Manual testing is the absolute minimum, needed to know if you have written the program that you intend to (feedback). Incrementally adding to a program is the only effective way to get a program to work (quick feedback). Therefore as least to manual TDD, from the start.
Then latter ...
That depends entirely on the context of your CS1 course. Are you teaching unit testing suite to your students? If you haven't learned something then how can you use it? If unittest is part of the curriculum, then definitely students should use it. At my University, students are formally introduced to the JUnit suite during 2nd year, and thus for all their ...
As part of their coursework, my students build a master/detail application with a simple search field on the master page.
They have a testing assignment to write a JUnit functional test validating search-form input, as well as a Mockito test validating that search-form entries are correctly stored into / read from shared preferences.
You could go deeper w/...
I have written a small game for Android, which I published on GitHub.
It's a board game, and I have written unit tests for all important parts of the program, especially for placing stones on the board. These tests are in the app/src/test folder.
Since I have translated the app into several languages, I have put the string messages into Android-style XML ...
Tic tax toe.
Begin game. Test model state is:
Move(x, 1, 1). Test model state is:
Begin game. Test score is:
knock down 3 pins. Test score is:
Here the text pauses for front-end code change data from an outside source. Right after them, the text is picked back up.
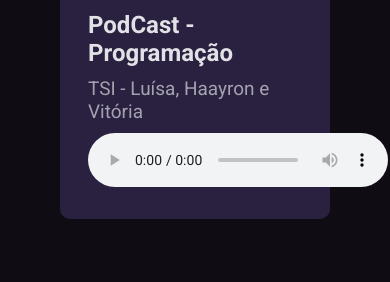
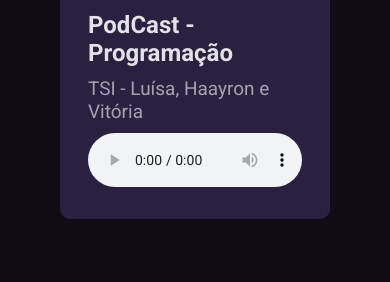
Before and after one commit to vitoriateixeiraa/podcast-tsi, a plain HTML site: page index.html in a window 390 px wide. Shown: the part 175-457 px from the top of the page. Drawn offline with Linux system fonts and the light colour scheme.

Commit message:
ajustando responsividade

```diff
--- a/styles.css
+++ b/styles.css
@@ -80,6 +80,15 @@ body * {
 }
 
 @media (max-width: 670px) {
+  /* ... */
+
+  audio {
+    width: 100%;
+  }
+}
+
+
+@media (max-width: 670px) {
   #app {
     display: flex;
     flex-direction: column;
```
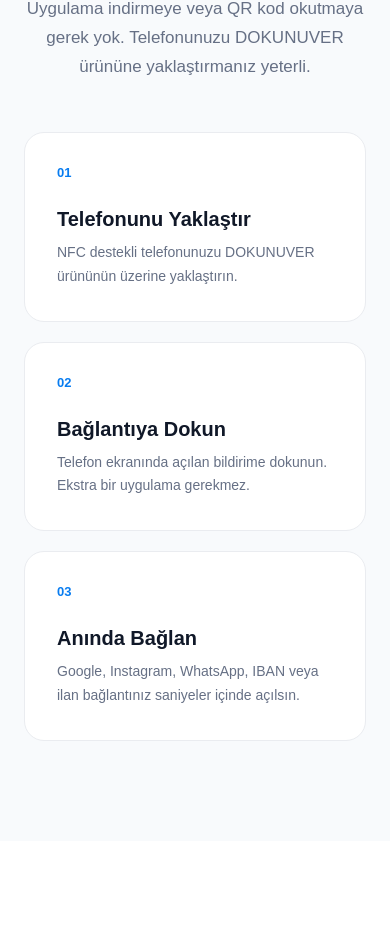
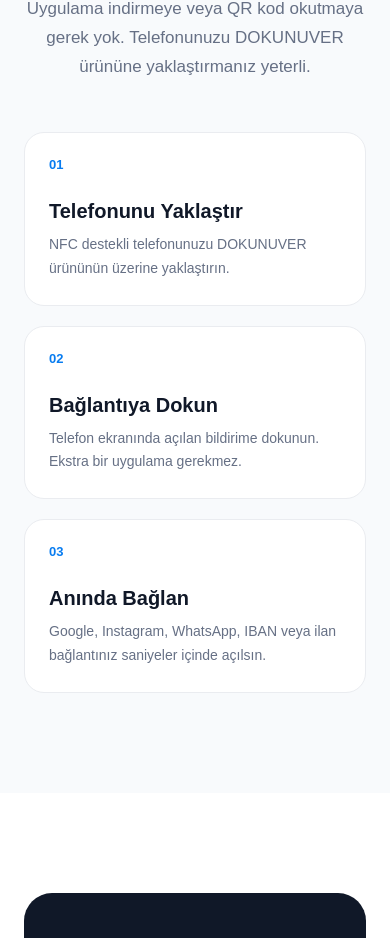
Before and after one commit to temurtasyucel-ops/dokunuver-Web, a Next.js app: page / in a window 390 px wide. Shown: the part 2533-3471 px from the top of the page. Built offline with nearby package versions, Linux system fonts and the light colour scheme.

Commit message:
Compact mobile step cards

```diff
--- a/app/globals.css
+++ b/app/globals.css
@@ -16,4 +16,7 @@
   .product-card {
     padding: 22px !important;
   }
+  .step-card {
+  padding: 24px !important;
 }
+}
```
Knock down 3 pins then 7 pins. Test score is:
Unit testing is orthogonal to android. Nothing about android keeps you from unit testing. You just ...